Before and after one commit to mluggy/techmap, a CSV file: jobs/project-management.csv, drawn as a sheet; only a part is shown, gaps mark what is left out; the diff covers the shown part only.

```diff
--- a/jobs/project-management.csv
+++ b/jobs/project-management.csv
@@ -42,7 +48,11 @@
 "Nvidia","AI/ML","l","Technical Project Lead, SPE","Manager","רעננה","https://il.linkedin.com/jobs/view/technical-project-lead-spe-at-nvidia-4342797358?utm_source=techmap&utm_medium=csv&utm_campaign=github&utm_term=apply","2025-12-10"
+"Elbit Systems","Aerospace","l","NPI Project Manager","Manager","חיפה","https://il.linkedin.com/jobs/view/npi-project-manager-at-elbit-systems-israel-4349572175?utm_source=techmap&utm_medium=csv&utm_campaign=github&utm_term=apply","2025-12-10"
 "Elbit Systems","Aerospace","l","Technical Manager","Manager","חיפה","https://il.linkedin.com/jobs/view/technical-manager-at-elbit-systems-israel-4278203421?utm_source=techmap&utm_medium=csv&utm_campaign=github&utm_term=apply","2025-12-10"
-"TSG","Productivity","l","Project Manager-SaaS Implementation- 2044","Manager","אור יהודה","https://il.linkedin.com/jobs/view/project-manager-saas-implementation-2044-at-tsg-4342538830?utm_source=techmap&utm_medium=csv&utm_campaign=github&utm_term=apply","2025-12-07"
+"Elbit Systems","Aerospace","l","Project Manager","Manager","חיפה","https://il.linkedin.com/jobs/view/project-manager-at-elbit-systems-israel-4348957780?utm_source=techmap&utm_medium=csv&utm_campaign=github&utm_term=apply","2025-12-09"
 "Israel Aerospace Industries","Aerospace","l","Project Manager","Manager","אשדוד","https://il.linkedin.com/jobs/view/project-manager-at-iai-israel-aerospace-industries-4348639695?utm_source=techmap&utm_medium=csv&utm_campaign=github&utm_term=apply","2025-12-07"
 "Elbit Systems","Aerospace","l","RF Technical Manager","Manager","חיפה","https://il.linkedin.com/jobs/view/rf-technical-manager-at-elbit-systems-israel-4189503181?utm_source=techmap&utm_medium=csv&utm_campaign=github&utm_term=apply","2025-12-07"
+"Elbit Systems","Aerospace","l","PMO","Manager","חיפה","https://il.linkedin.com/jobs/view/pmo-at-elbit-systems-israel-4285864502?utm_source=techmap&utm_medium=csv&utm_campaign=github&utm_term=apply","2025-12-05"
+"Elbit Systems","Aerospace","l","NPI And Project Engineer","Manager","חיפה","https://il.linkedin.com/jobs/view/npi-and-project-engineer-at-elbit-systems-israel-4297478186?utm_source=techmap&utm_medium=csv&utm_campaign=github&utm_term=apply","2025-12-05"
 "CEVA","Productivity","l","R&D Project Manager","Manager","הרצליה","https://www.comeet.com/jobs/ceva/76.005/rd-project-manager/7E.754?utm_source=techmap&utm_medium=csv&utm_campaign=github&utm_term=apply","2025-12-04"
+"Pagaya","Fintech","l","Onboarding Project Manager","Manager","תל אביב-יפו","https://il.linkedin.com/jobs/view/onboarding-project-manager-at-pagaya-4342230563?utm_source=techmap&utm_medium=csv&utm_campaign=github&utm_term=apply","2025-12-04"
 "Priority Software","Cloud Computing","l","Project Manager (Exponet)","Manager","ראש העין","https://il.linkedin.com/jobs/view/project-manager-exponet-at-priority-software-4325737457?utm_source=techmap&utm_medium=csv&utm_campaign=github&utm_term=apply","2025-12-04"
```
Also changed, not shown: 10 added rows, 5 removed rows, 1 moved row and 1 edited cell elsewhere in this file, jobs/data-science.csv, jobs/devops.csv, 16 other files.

*****

# Assignment
Gather each line in the entries above where the string "Elbit" is found.

# Response to this task
+"Elbit Systems","Aerospace","l","NPI Project Manager","Manager","חיפה","https://il.linkedin.com/jobs/view/npi-project-manager-at-elbit-systems-israel-4349572175?utm_source=techmap&utm_medium=csv&utm_campaign=github&utm_term=apply","2025-12-10"
 "Elbit Systems","Aerospace","l","Technical Manager","Manager","חיפה","https://il.linkedin.com/jobs/view/technical-manager-at-elbit-systems-israel-4278203421?utm_source=techmap&utm_medium=csv&utm_campaign=github&utm_term=apply","2025-12-10"
+"Elbit Systems","Aerospace","l","Project Manager","Manager","חיפה","https://il.linkedin.com/jobs/view/project-manager-at-elbit-systems-israel-4348957780?utm_source=techmap&utm_medium=csv&utm_campaign=github&utm_term=apply","2025-12-09"
 "Elbit Systems","Aerospace","l","RF Technical Manager","Manager","חיפה","https://il.linkedin.com/jobs/view/rf-technical-manager-at-elbit-systems-israel-4189503181?utm_source=techmap&utm_medium=csv&utm_campaign=github&utm_term=apply","2025-12-07"
+"Elbit Systems","Aerospace","l","PMO","Manager","חיפה","https://il.linkedin.com/jobs/view/pmo-at-elbit-systems-israel-4285864502?utm_source=techmap&utm_medium=csv&utm_campaign=github&utm_term=apply","2025-12-05"
+"Elbit Systems","Aerospace","l","NPI And Project Engineer","Manager","חיפה","https://il.linkedin.com/jobs/view/npi-and-project-engineer-at-elbit-systems-israel-4297478186?utm_source=techmap&utm_medium=csv&utm_campaign=github&utm_term=apply","2025-12-05"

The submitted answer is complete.